Nato Coles and the Blue Diamond Band channel the ‘holy trinity’ of classic rock

The new full-length album from Nato Coles and the Blue Diamond Band.

  1. Listen

    Nato Coles and the Blue Diamond Band

At first glance, there seems to be little in common between punk rock and what we now think of as classic rock. In fact, punk was spawned in the late 1970s partly in reaction to the stadium rock of the era.

But veteran punk rocker Nato Coles is putting out an album with his project, fittingly named Nato Coles and The Blue Diamond Band,  that keeps its punk roots visible while heavily mining what Coles describes as his “holy trinity” of commercial rock: Bruce Springsteen, Tom Petty and Neil Young.

The band came together in 2010. But it was a slow evolution to where they are now, with Coles contributing the experience he gained playing in bands like The Used Kids.

“I have always loved the rock and roll that is sometimes called punk and the punk that’s sometimes called rock and roll,” Coles said. ”I was consciously trying to go for more of a punkish version of what Gram Parsons from the old Flying Burrito Brothers would have called cosmic American music, where it’s more rooted in older rock and roll, yet not anchored to the past, not encased in carbonite.”

Coles put together the Blue Diamond Band after moving to Minneapolis from Brooklyn. But it wasn’t until the band’s first road trip that they really started to come together.

“We realized that we were four people who could really do this, that we wanted to play the dives, and basements and clubs,” Coles said. “I still haven’t got to the point where I can’t get some sleep on a hardwood floor as long as I have a sleeping bag.”

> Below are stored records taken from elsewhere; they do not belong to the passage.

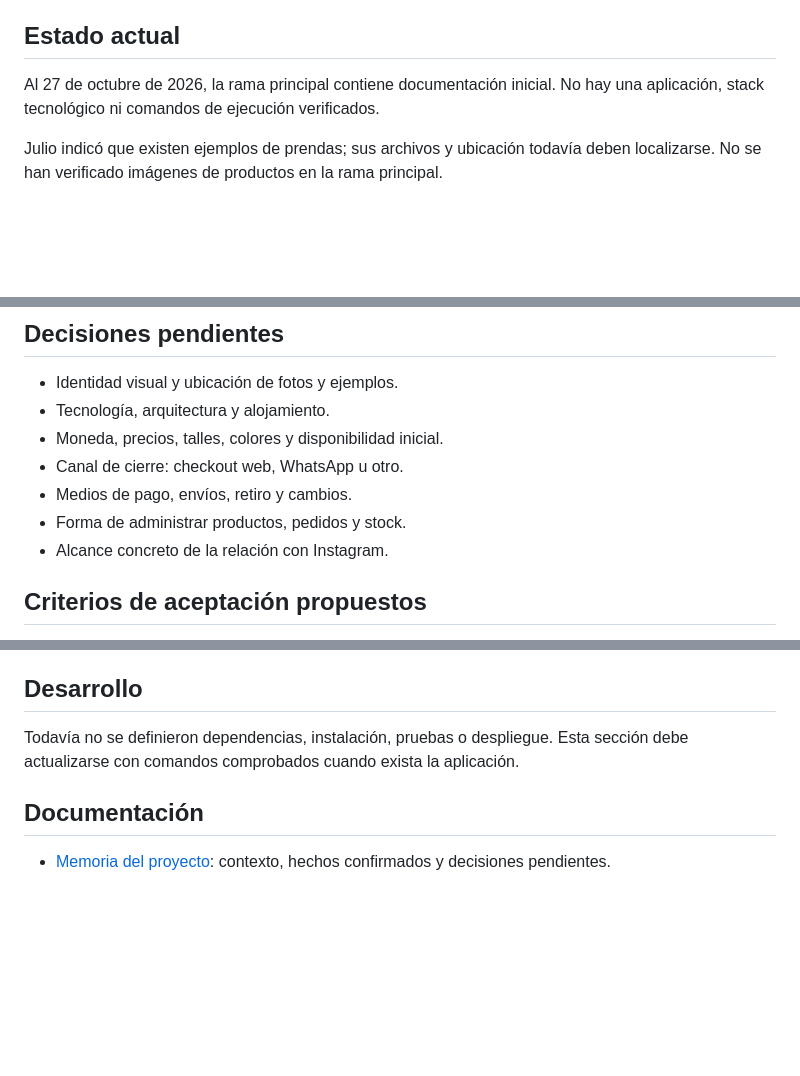
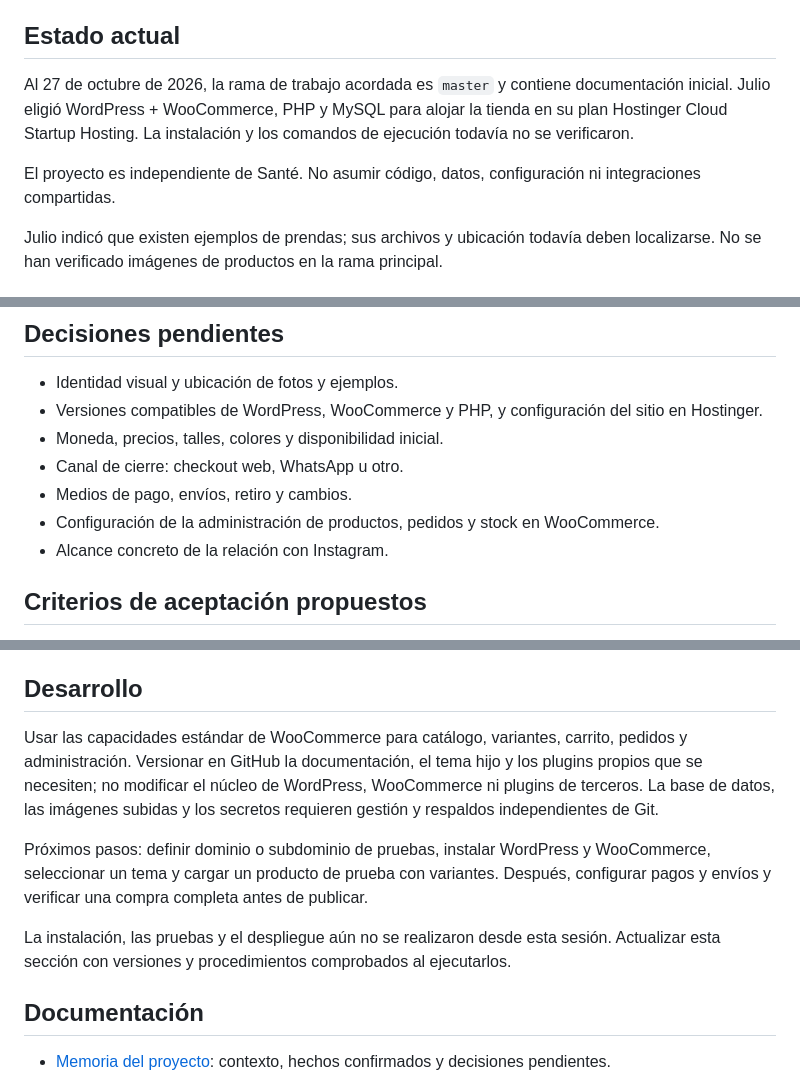
Before and after one commit to arrojulio/bestia-shop, a Markdown page: README.md, 3 parts joined by grey strips. GitHub-like rendering; blank space fills up the shorter version.

Commit message:
docs: registrar WooCommerce y Cloud Startup como base acordada

```diff
--- a/README.md
+++ b/README.md
@@ -8,7 +8,9 @@ Ofrecer un catálogo y un carrito de compras fáciles de usar desde el celular,
 
 ## Estado actual
 
-Al 27 de octubre de 2026, la rama principal contiene documentación inicial. No hay una aplicación, stack tecnológico ni comandos de ejecución verificados.
+Al 27 de octubre de 2026, la rama de trabajo acordada es `master` y contiene documentación inicial. Julio eligió WordPress + WooCommerce, PHP y MySQL para alojar la tienda en su plan Hostinger Cloud Startup Hosting. La instalación y los comandos de ejecución todavía no se verificaron.
+
+El proyecto es independiente de Santé. No asumir código, datos, configuración ni integraciones compartidas.
 
 Julio indicó que existen ejemplos de prendas; sus archivos y ubicación todavía deben localizarse. No se han verificado imágenes de productos en la rama principal.
 
@@ -31,11 +33,11 @@ La primera interpretación de trabajo es una tienda web accesible mediante enlac
 ## Decisiones pendientes
 
 - Identidad visual y ubicación de fotos y ejemplos.
-- Tecnología, arquitectura y alojamiento.
+- Versiones compatibles de WordPress, WooCommerce y PHP, y configuración del sitio en Hostinger.
 - Moneda, precios, talles, colores y disponibilidad inicial.
 - Canal de cierre: checkout web, WhatsApp u otro.
 - Medios de pago, envíos, retiro y cambios.
-- Forma de administrar productos, pedidos y stock.
+- Configuración de la administración de productos, pedidos y stock en WooCommerce.
 - Alcance concreto de la relación con Instagram.
 
 ## Criterios de aceptación propuestos
@@ -51,7 +53,11 @@ La primera interpretación de trabajo es una tienda web accesible mediante enlac
 
 ## Desarrollo
 
-Todavía no se definieron dependencias, instalación, pruebas o despliegue. Esta sección debe actualizarse con comandos comprobados cuando exista la aplicación.
+Usar las capacidades estándar de WooCommerce para catálogo, variantes, carrito, pedidos y administración. Versionar en GitHub la documentación, el tema hijo y los plugins propios que se necesiten; no modificar el núcleo de WordPress, WooCommerce ni plugins de terceros. La base de datos, las imágenes subidas y los secretos requieren gestión y respaldos independientes de Git.
+
+Próximos pasos: definir dominio o subdominio de pruebas, instalar WordPress y WooCommerce, seleccionar un tema y cargar un producto de prueba con variantes. Después, configurar pagos y envíos y verificar una compra completa antes de publicar.
+
+La instalación, las pruebas y el despliegue aún no se realizaron desde esta sesión. Actualizar esta sección con versiones y procedimientos comprobados al ejecutarlos.
 
 ## Documentación
 
```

Coles and his band are hitting the road this summer, bringing their notoriously energetic live show to venues from the Northeast to the West Coast. Shows often consist of Coles bouncing around the stage or perched on tabletops while playing guitar solos. Coles says they want to project that level of energy, partly to break down the walls between the crowd and the band.

“I consciously want people who see the band to come away not thinking that they just watched four guys get up on stage and have a glorified band practice,” Coles said. “We’re a band. We’re putting on a show. We’re consciously trying to work harder than anybody else out there.”

Nato Coles and the Blue Diamond Band are hosting two record release shows on Saturday for their new album Promises to Deliver. An all ages show will take place at Hymie’s Records in Minneapolis in the afternoon,  followed by a bar show at the Turf Club in St. Paul.

And after the release shows and tours, what does the future hold for Nato Coles and the Blue Diamond Band?

“There’s a saying about punk rockers,”Coles said. “We’re kind of like giant tortoises. Most of us don’t make it to 25, but if we make it past that we might live forever.”